Most shockingly, it wasn’t until September — three months after the killings — that authorities searched the home of Alex’s mother, which he had visited on the night in question, ostensibly to create an alibi. Investigators came to believe Alex may have stashed the weapons there and returned in subsequent days to finally dispose of them, but they had no concrete proof for this. They did discover at the home a blue rain jacket with gunshot residue on its interior, but prosecutors struggled to prove definitively that it belonged to Alex or that he had stashed it there.
There were also signs that the state’s investigation was hampered by internal errors. The lead investigator testified before a grand jury that authorities discovered blood splatter on Alex’s clothing, indicating that he fired the fatal shots. But a crucial report, which the investigator said he was not aware of at the time, later found no such splatter.
The defense also tried to introduce their own technical evidence, most notably from a mechanical engineer who re-created the crime scene and analyzed the bullet trajectories, which appeared to come from someone holding the weapons at a low position. Whoever fired the shot that killed Maggie was likely a foot shorter than Alex, the engineer testified.
Again and again, though, attempts by the defense to paint Alex simply as a loving family man came undone. A slew of witnesses who had known Alex for decades said they now felt as if they didn’t truly know him and were shocked by his alleged double life of drugs and crime.
“He effortlessly and easily lied to you for years, and you didn’t know it?” Waters, the prosecutor, asked Mark Ball, a former law firm partner and friend of Alex’s who had been called by the defense.
“Didn’t know it, and didn’t catch it,” Ball said. “The way he was doing it was very, very cunning.”
They all described their shock at hearing that Alex had been shot by the side of a rural road in 2021 on Labor Day weekend, three months after his wife and son were killed. Once again, it appeared the family was being targeted.
Soon, though, Alex himself would be charged over what authorities said was a suicide-for-hire scheme in which he paid his drug dealer to kill him so Buster would receive a $10 million life insurance payout. The plan only seemed to come undone when Alex survived and the ensuing media attention made him the prime suspect in the public eye for his family’s killings.
Prosecutors fought throughout the trial for the jury to hear evidence of that roadside shooting, as well as the many alleged financial crimes, over the defense team’s strenuous objections. The inclusion of the evidence dramatically lengthened the trial, but prosecutors insisted it was central to understanding his alleged motive and to make clear — as he sat in the court each day crying over his dead wife and son — that he was not who he appeared to be.
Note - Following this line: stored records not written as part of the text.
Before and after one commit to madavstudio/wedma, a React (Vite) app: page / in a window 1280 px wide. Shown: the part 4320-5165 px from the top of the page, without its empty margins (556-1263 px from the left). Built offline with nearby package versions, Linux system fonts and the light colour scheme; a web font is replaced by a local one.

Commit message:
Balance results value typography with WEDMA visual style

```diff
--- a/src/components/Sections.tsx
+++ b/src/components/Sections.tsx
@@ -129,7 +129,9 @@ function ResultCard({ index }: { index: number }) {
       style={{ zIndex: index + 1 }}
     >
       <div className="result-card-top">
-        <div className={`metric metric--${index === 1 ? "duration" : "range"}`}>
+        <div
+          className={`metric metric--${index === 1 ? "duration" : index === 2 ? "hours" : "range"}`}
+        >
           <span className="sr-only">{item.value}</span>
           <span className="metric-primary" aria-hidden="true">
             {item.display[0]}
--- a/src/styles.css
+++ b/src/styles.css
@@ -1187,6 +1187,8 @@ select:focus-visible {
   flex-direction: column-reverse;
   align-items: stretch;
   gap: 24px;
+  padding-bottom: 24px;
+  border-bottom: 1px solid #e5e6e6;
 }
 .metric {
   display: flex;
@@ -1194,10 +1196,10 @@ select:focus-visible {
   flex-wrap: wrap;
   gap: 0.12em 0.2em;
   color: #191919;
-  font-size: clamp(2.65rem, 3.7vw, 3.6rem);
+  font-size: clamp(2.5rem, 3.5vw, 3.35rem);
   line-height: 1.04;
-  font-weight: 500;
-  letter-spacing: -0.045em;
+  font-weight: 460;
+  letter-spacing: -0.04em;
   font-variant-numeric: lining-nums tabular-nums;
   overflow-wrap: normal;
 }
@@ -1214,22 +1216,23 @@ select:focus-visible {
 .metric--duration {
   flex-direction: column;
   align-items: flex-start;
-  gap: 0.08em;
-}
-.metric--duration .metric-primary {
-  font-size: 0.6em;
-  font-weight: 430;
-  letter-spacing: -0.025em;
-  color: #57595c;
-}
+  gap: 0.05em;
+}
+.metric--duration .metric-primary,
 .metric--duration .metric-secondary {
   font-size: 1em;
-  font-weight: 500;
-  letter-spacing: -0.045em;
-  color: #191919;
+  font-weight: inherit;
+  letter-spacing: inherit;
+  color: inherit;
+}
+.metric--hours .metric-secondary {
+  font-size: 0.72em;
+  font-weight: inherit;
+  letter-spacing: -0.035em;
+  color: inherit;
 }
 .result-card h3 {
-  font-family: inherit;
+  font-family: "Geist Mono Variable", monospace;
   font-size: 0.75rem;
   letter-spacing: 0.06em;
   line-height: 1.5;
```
“Did you really know Alex Murdaugh?” Waters asked Seckinger, the law firm’s CFO.
“I don’t think I ever really knew him,” she replied. “I don’t think anybody knows him.”
Stephanie K. Baer contributed reporting.